Photo credits: Laura B. Williams Designs
A court successfully exonerated four young Black men of the false claim that they raped a white lady seven decades ago on Monday (November 22).
This was a partial and long-overdue atonement for one of the most heinous miscarriages of justice during the Jim Crow period in Florida. Administrative Judge Heidi Davis withdrew the charges against Ernest Thomas and Samuel Shepherd, who were fatally shot by police and a white racist gang.
Judge Davis also vacated the convictions and sentences of Charles Greenlee and Walter Irvin, at the request of the local prosecutor. The Groveland Four were young guys ranging in age from 16 to 26 years old at the time. They were ultimately charged with the rape of a white lady in Groveland, Florida, in 1949.

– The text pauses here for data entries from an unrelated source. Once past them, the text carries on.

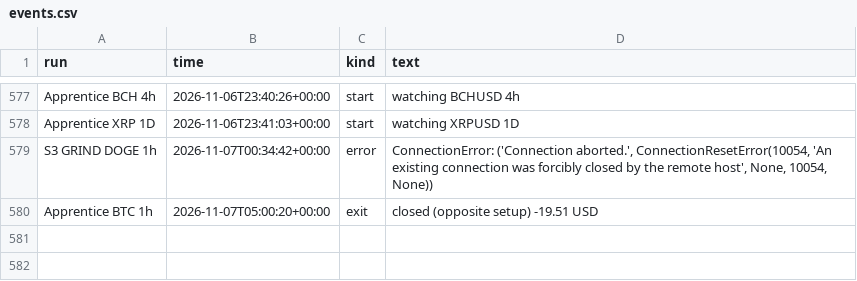
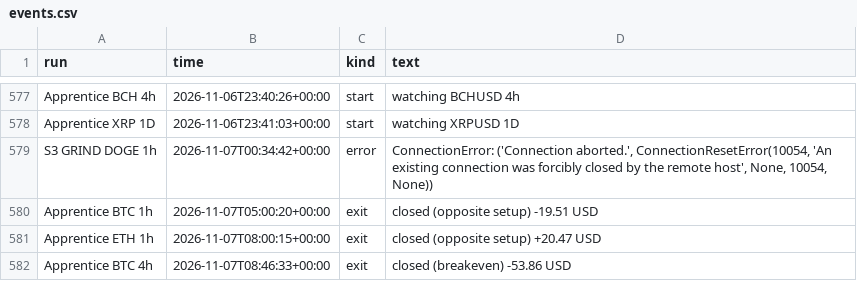
Before and after one commit to ethangoebel1499-jpg/Claude, a CSV file: paper_trades/events.csv, drawn as a sheet; only a part is shown, gaps mark what is left out; the diff names each change by its address in the sheet, - before the commit and + after, or states it on an @@ line.

```diff
--- a/paper_trades/events.csv
+++ b/paper_trades/events.csv
+row 581: Apprentice ETH 1h | 2026-11-07T08:00:15+00:00 | exit | closed (opposite setup) +20.47 USD
+row 582: Apprentice BTC 4h | 2026-11-07T08:46:33+00:00 | exit | closed (breakeven) -53.86 USD
```
Also changed, not shown: apprentice/journal.csv, paper_trades/equity.csv, 4 other files.
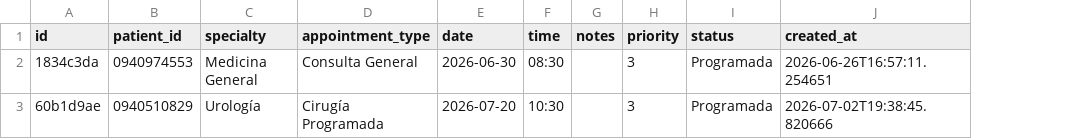
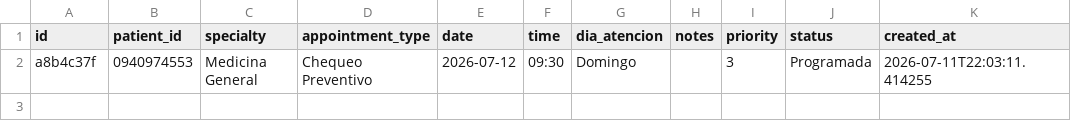
Before and after one commit to TheBloodyCode/Sistema-Gestion-Pacientes, a CSV file: data/citas.csv, drawn as a sheet; removed rows and columns are numbered as before the commit, all else as after; the diff names each change by its address in the sheet, - before the commit and + after, or states it on an @@ line.

```diff
--- a/data/citas.csv
+++ b/data/citas.csv
+column G (dia_atencion), row 2: Domingo
-A2 (id): 1834c3da
+A2 (id): a8b4c37f
-D2 (appointment_type): Consulta General
+D2 (appointment_type): Chequeo Preventivo
-E2 (date): 2026-06-30
+E2 (date): 2026-07-12
-F2 (time): 08:30
+F2 (time): 09:30
-K2 (created_at): 2026-06-26T16:57:11.254651
+K2 (created_at): 2026-07-11T22:03:11.414255
-row 3: 60b1d9ae | 0940510829 | Urología | Cirugía Programada | 2026-07-20 | 10:30 |  | 3 | Programada | 2026-07-02T19:38:45.820666
```
Also changed, not shown: 9 other files.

The relatives of the men expressed hope that this case will prompt a review of additional Jim Crow-era convictions of Black men and women, allowing wrongfully convicted people to have their records expunged. Following the public revelation of the rape allegation, Thomas was slain by an all-white mob. The enraged, racially motivated whites fired approximately 400 rounds into his body during their fits of deadly cruelty.
Shepherd was slain and Irvin was injured in 1951 while being transported to a retrial by the local sheriff, Willis McCall. Due to a lack of evidence, their initial convictions were overturned by the Supreme Court. According to the sheriff, the young guys attempted to flee, but McCall and his deputy shot them in cold blood, according to Irvin.
As a member of the NAACP, Thurgood Marshall Sr. defended Irvin in his second trial. An all-white jury, however, convicted him guilty once again. Irwin was given the death penalty. In 1954, he nearly avoided the electric chair. Governor LeRoy Collins, on the other hand, saved his life. Irwin’s sentence was changed to life in prison with the possibility of release. Greenlee, who was also sentenced to life in prison, was released in 1962 and died in 2012.
In 1969, Irvin was released from prison and died a year later.
In 2017, the Florida Legislature issued an official apology to the men’s families. More than two years ago, Governor Ron DeSantis and the state’s three-member Cabinet awarded posthumous pardons. Pam Bondi, Florida’s then-Attorney General, asked the state’s Department of Law Enforcement to launch an investigation into the situation in 2018. The agency delivered its findings to Gladson for assessment earlier this year.
Gladson and an investigator interrogated the grandson of Jesse Hunter, the Groveland Four’s now-deceased prosecutor. Broward Hunter’s grandson said that both his grandpa and a judge involved in the case were aware that no rape had occurred.
In addition, the grandson indicated to Gladson that Willis shot Shepherd and Irvin in punishment for the sheriff’s participation in an illegal gambling operation, based on letters found in his grandfather’s office in 1971. Willis may have seen an opportunity in inventing a rape case since Shepherd was suspected of gambling.
Gladson also claimed that crucial witness subordinate James Yates faked evidence, including shoe casts. In September, the prosecution submitted Irvin’s pants to a crime lab for semen testing, which was never done during his trial — regardless of the fact that jurors were led to believe the pants were filthy.
The tests discovered no physical evidence of seminal fluid, according to the petition.